Motherhood: A Haunting (Smell)
When I was growing up in California, my family would sometimes drive up the coast to Oregon, where we’d stop at the Sea Lion Caves outside of Florence and stare at all the loud, brown, floppy sea lion bodies flapping around on the rocks. Being a kid who liked animals, I always really loved these visits, but was horrified when the smell of salt water and sea lion poo lingered in my nose for several days after.
A similar experience happened when, as a teenager, I went to the Jorvik Viking Centre in York, England, and was haunted for three days by the smell of human excrement that was pumped out from the true-to-life Viking village latrine. It’s a particularly unpleasant thing, being followed by the smell of poop, but at least I used to be able to look around a hotel room or movie theater and remind myself that despite what my nose was telling my brain, I was not in fact still standing inside a sea lion cave or passing by a wax figure of a Viking squatting over a pretend cess pit (Ed. Note: that is an actual thing you can see at the Jorvik Viking Centre in York).
I used to be able to confidently remind myself that I wasn’t actually covered in poo. That was until I had a baby…

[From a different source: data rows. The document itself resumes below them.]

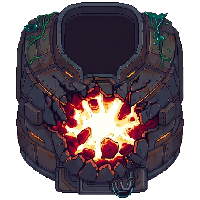
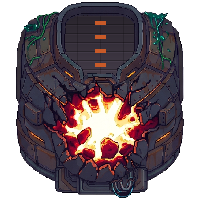
Leviathan: Hals gefüllt, Arme nach außen (Linse frei), Fransenpixel entfernt; Regel 19 (alles Gelernte sofort dokumentieren)
Claude-Session: https://claude.ai/code/session_016nKYwnYuF4CmZLCQQeZHuo

Changed region(s): [[0.3, 0.09, 0.69, 0.39]]

diff --git a/handoff/endboss_arena.md b/handoff/endboss_arena.md
@@ -14,6 +14,8 @@
 
 - **✅ Optik-Bereinigung (Chat „Leviathan Optik“, 2026-11-28):** `armRaise`/`armSlam` waren am Zellraster zerschnitten (halbe Arme, harte Schnittkante, Fremdstück links) → aus `art_source/rigs/boss_leviathan_arms.png` per Komponenten-Ausschnitt neu gesetzt (Schulter-Pivot (132,108) unverändert, Raise 0,86× damit sie in den 240×260-Rahmen passt); Rest-Splitter links an `torso`, `torsoP2`, `head`, `headP2` entfernt. **Learning 20:** Posen eines Sheets, die über die Zellgrenze ragen, nie per Raster schneiden, sondern per Flood-Fill/Komponente. ⬜ Offen: Sichtprüfung im echten Spiel (`?bosslab` → ARENEN), evtl. weitere Feinheiten (Kopf-Sitz, Torso-Hals-Loch) nach Rückmeldung des Inhabers.
 
+- **✅ Optik-Bereinigung 2 (2026-11-28):** Hals-Loch im Torso (`torso`, `P2`, `P3`, `Dead`) mit Stahl-Kragen (Plattenfugen, Kühlschlitze) gefüllt; Arme im Rig von `±14` auf `±28` nach außen (`boss_leviathan.json`), damit die Fäuste die Kern-Linse (Schwachstelle) nicht mehr verdecken; weiße Rand-Fransenpixel an allen Teilen entfernt. Rest ⬜: Sichtprüfung im echten Spiel, Kopf-Sitz in Phase III ggf. nachjustieren (`head` `offset`/`attach` in der JSON).
+
 ## 💡 Praxis-Learnings & harte Fallen aus dem Leviathan-Pilot (für S2–S4 Endbosse & künftige Chats!)
 > **Unbedingt lesen vor jeder neuen M12-Endboss-Arena oder Boss-Rig-Überarbeitung:**
 1. **Keine 2D-IK-Stäbchen / Sticker-Gelenke an Wand-Bossen:** Zusammengestöpselte Einzelteil-Knochen und runde Gelenk-Kreise wirken wie drübergelegte Fremdteile. Stattdessen immer ein echtes **M11-Pose-Set-Rig** (`src/data/rigs/<boss>.json`) bauen — ganze Arm-Posen (`armIdle`, `armRaise`, `armSlam`, `armDmg`, `armCrit`), die im selben Stil-Durchgang entstehen.
@@ -35,6 +37,9 @@
 17. **Boss-Labor/Bot-Fallen:** `Boss ∞` hält die HP ≥ 5 % → Bot kann den Boss nie töten (für Kampftests `bossLab.bossImmortal = false`). Abgrund-Sturz passiert auch bei Unverwundbarkeit; der Sog (`pull`) zieht in den Abgrund → Bots müssen Umwege (A*) nehmen oder `z.pull = 0`; steckt ein Bot „bei 62 % HP fest“, zuerst Position/Ziel loggen statt am Boss zu zweifeln.
 18. **Zustands-Sprites per Referenz-Edit:** `npm run art:gen` mit dem Basisbild als `--ref` und Prompt „gleiche Komposition/Größe/Sockel, nur den Zustand ändern“ → konsistente Varianten (überhitzt, Kern frei, erloschen). **Alle Zustände mit derselben Zuschneide-Box freistellen** (nicht je Bild `getbbox()`), sonst verrutschen sie beim Wechsel; weißen Kern nicht mit „eingeschlossenes Weiß entfernen“ löschen (nur seitliche, reinweiße Lücken).
 19. **Gefahr auf dem Weg zum Test:** Vercel-Limit und Parallelarbeit (`PARALLEL_WORK.md` §5) kosten oft mehr Zeit als der Code — vor dem Bauen Claim prüfen, vor dem Deploy bündeln.
+20. **Posen, die über die Zellgrenze ragen, nie per Raster schneiden** (Ursache der halben Arme): per Flood-Fill (Hintergrund `min(RGB) > 225` vom Rand aus) + Komponente ausschneiden, Maßstab von der Idle-Pose übernehmen, Schulter-Mittelpunkt auf den gemeinsamen Pivot (132,108) setzen; passt eine Pose nicht in den 240×260-Rahmen → Pose skalieren (Raise 0,86×), nicht den Rahmen ändern.
+21. **Boss im Ganzen ansehen, nicht nur im Test-Screenshot:** Kamera klemmt am Arena-Rand und schneidet den Boss ab. Zum Prüfen kurz einen Hilfstest schreiben, der `camera.renderY` überschreibt (z. B. `() => camera.y - 60`) und alle 3 Phasen als Ausschnitt 3× vergrößert speichert; danach den Hilfstest wieder löschen. Immer die Phasen nebeneinander vergleichen (Kopf-Sitz, Hals, Linse frei?).
+22. **Hohle Teile füllen:** Offene dunkle Hohlräume in Torso-Sprites (Hals-Loch) wirken leer; per Flood-Fill auf der Hohlraumfarbe (Toleranz ~22, auf Oberkörper begrenzt, Leck-Check < 9000 px) mit Stahlstruktur füllen. Seed-Farbe vorher prüfen (Outline ist ähnlich dunkel).
 - **✅ Pilot A.E.G.I.S. Leviathan — alle Sprites & erweiterten Sektor-Endboss-Standards (A1–A15) umgesetzt; bereit zur Abnahme im echten Spiel!**
   - ✅ **Erweiterte Sektor-Endboss-Standards `A11–A15`** in [`MILESTONE_12_ARCHITECTURE.md`](../MILESTONE_12_ARCHITECTURE.md) §2 & [`BOSS_ENEMY_PIPELINE.md`](../BOSS_ENEMY_PIPELINE.md) festgeschrieben.
   - ✅ **Alle 4 Körper-Zustände (A11, P1-10 & P1-11a/b/c):** Phase I (`arena_leviathan_body.png`), Phase II überhitzt (`_p2.png`, 97,7 % Deckung), Phase III Panzer abgesprengt (`_p3.png`, 96,2 % Deckung), Besiegt/erloschen (`_dead.png`, 94,6 % Deckung) + kritische Funken-Partikel unter 15 % HP. **0 fehlende M12-Sprites!**

diff --git a/AGENTS.md b/AGENTS.md
@@ -56,6 +56,8 @@
 
 18. **Ein Besitzer pro Bereich (Claim-Regel, gilt für alle Agenten & Chats):** Vor jeder Arbeit `git fetch`, [`handoff/README.md`](handoff/README.md) (Claim-Liste) und offene `[~]`-Zeilen in `SPRITE_QUEUE.md` prüfen; ist der Bereich/die Datei belegt → nicht anfangen. Eigenen Claim vor der ersten Code-Zeile eintragen und pushen, beim Ende freigeben; Sprite-Dateinamen nur mit eigener `[~]`-Zeile. Kollisionen ohne blindes Mergen auflösen (Sicherungs-Branch, beide Ergebnisse ansehen, bessere behalten, Inhaber informieren) — Ablauf: `PARALLEL_WORK.md` §5. Praxis-Learnings in das Status-Blatt des Bereichs schreiben.
 
+19. **Alles Gelernte sofort dokumentieren — Chatwechsel-sicher (gilt für jeden Agenten, jede Arbeit):** Jede Erkenntnis, die ein nachfolgender Chat sonst neu herausfinden müsste, wird **im selben Arbeitsschritt** ins Status-Blatt des Bereichs (`handoff/<bereich>.md`, Abschnitt „Praxis-Learnings“, fortlaufend nummeriert) geschrieben und im **selben Commit** gepusht — nicht erst am Ende: (a) Fehlerursachen & wie sie behoben wurden (z. B. „Posen am Zellraster zerschnitten“), (b) Fallen/Stolpersteine, (c) Befehle/Skripte, die funktioniert haben (Ort nennen; wiederverwendbare Skripte nach `scripts/` statt in den Scratchpad), (d) Entscheidungen des Inhabers & Maße/Werte (Pivot, Offsets, Schwellen), (e) was **bewusst nicht** gemacht wurde und warum, (f) offene Punkte mit konkretem nächsten Schritt. Allgemeingültiges (nicht bereichsspezifisch) zusätzlich in `AGENTS.md`/Pipeline-Dokument. Vor dem Ende einer Sitzung und vor jedem möglichen Abbruch gilt: Was nur in deinem Kopf steht, ist verloren.
+
 „Gut genug“ oder „Rest später“ ist **kein** Grund — offene Punkte stehen sonst mit Begründung in der Abschlussmeldung und im Status-Blatt.
 
 ---

diff --git a/CLAUDE.md b/CLAUDE.md
@@ -4,4 +4,5 @@
 - Einstieg: erst `AGENTS.md`, dann `HANDOFF.md` (aktueller Stand & nächster Schritt).
 - **Pushen: `npm run ship`** (fetch → merge `origin/main` → verify → push `main`; nie bei Fehlern). Mehrere Chats parallel: `PARALLEL_WORK.md`, Status je Bereich in `handoff/`. Vor jedem Push gilt weiterhin `npm run verify` (Build → Invarianten → Sprite-Check → Tests) — `ship` ruft es auf. Nur ein Teil davon? `npm test -- m10p3` (einzelne Tests), `npm run build`.
 - **Sprites als Standardwerkzeug (`AGENTS.md` Regel 14/15):** Bei jedem neuen Feature, Umbau oder jeder Verbesserung prüfen, ob eigene Sprites es schöner machen — dann direkt per `npm run art:gen` erzeugen (Key kommt über den Proxy) bzw. in `SPRITE_QUEUE.md` bestellen. Nicht an Bild-Credits sparen.
+- **Dokumentieren (`AGENTS.md` Regel 19):** Jede Erkenntnis/Falle/Entscheidung sofort ins Status-Blatt (`handoff/…`, „Praxis-Learnings“) und im selben Commit pushen — damit ein Chatwechsel nahtlos weitergeht.
 - Neue Fallbacks/Platzhalter-Grafiken oder neue M11-Sheets anlegen? Siehe `AGENTS.md` §3 Regel 7 („Fehlende Sprites melden & priorisiert einreihen“): immer sofort mit Priorität (`P0`–`P4`), Zielpfad, Referenzbild und Prompt-Verweis in `SPRITE_QUEUE.md` einsortieren und kurz in `HANDOFF.md` vermerken.

diff --git a/handoff/README.md b/handoff/README.md
@@ -7,7 +7,7 @@ Jeder Chat/Agent pflegt **nur die Datei seines Bereichs**. `HANDOFF.md` bleibt d
 
 | Bereich | Besitzer (Werkzeug · Chat) | seit | Umfang (was ist in Arbeit — **was bewusst nicht**) |
 | :--- | :--- | :--- | :--- |
-| Endboss-Arenen M12 (Leviathan-Pilot, künftig S2–S4) | Claude Code · Chat „Leviathan Optik 2“ | 2026-11-28 | Feinheiten Leviathan-Rig (Kopf-Sitz, Hals, Schiene) + Doku-Regel; keine neue Arena |
+| Endboss-Arenen M12 (Leviathan-Pilot, künftig S2–S4) | frei — Pilot wartet auf Abnahme im echten Spiel | 2026-11-28 | nächste Arena erst nach Abnahme (Pipeline Stufe 8) |
 | Cutscenes | siehe [`cutscenes.md`](cutscenes.md) | — | Besitzer dort eintragen |
 | Gegner-Rigs / Boss-Rigs (M11) | je Gegner: siehe Tabelle unten, Status-Blatt | — | pro Gegner/Boss ein Besitzer |
 | Sprite-Queue (`SPRITE_QUEUE.md`) | Antigravity (offene `[ ]`) · Claude-Chats nur `[~]` für ihre laufende Aufgabe | — | `[~]` = in Arbeit, **nicht** doppelt erzeugen |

Now, sometimes, when I change an especially rancid diaper and the smell lingers in my nostrils, I have to do a full sweep of the entire house several times — checking diapers and clothes, sniffing bed sheets, shining lights onto carpets and under dressers, washing and rewashing my hands — because poo could actually be anywhere. I now live a life in which finding another person’s poo on my pillow, clothing, or skin would not be a surprise.
Poop is definitely the most fragrant baby bodily waste that challenges me as a mother. I have to walk around smelling it (and potentially smelling like it) while pretending
1)not to be horrified and
2) like I’m a normal person walking around the supermarket, just like everyone else, despite the fact that I’m convinced I’m smeared with crap and also I haven’t showered in three days so I probably am.
Poop is challenging. However, it’s certainly not the only hard part of Motherhood. I have to make tough choices about where my limits on filth are all the time.
For example, this morning, I’d already decided I was just going to wash my bangs. I desperately needed to shampoo my hair. I just didn’t have the energy for a full shower, which currently requires listening to my toddler losing his mind at the edge of the bathtub until I finish hosing myself off and bring him in with me. I needed to look presentable enough to go run a few errands, so washing my bangs over the sink while my son clung to my legs screaming seemed like a fair compromise. Unfortunately, while we were playing in his room, my son climbed onto my back and drooled his canine-teething drool all along the nape of my neck. And then, I, an adult woman who used to sometimes order pitchers of margaritas with lunch or sleep in past 6am, spent several seconds running my hands over my hairline, trying to decide how much drool was too much, all while wondering to myself: how did I get here?
In the end, I showered (verdict: too much drool), but stories like these don’t always end this way. Sometimes, I wake up for the day after being up all night with a sick baby and only discover (okay, okay: remember) that a baby puked over my shoulder overnight when I absentmindedly twirl my hair and smell the vomit on the ends. Other times, I know the jeans I’ve just put on have snot smeared on them from the day before, but they’re the only ones that kinda fit me right now and I wear them anyway. Or: instead of showering, I scrub my armpits with a few baby wipes, put on a fresh swipe of aluminum-free deodorant (read: useless stink juice), and go out into the world.
I cut hygiene corners for myself every single day. I accept that I may smell/smell like poop; I allow varying levels of snot, drool, and tears to ooze into my clothes before I change; I go out in public with hummus hand prints on my sleeves; I never look too closely in the mirror; I am grateful for the impending hat weather.
But god forbid if my child is wearing socks that don’t match his outfit!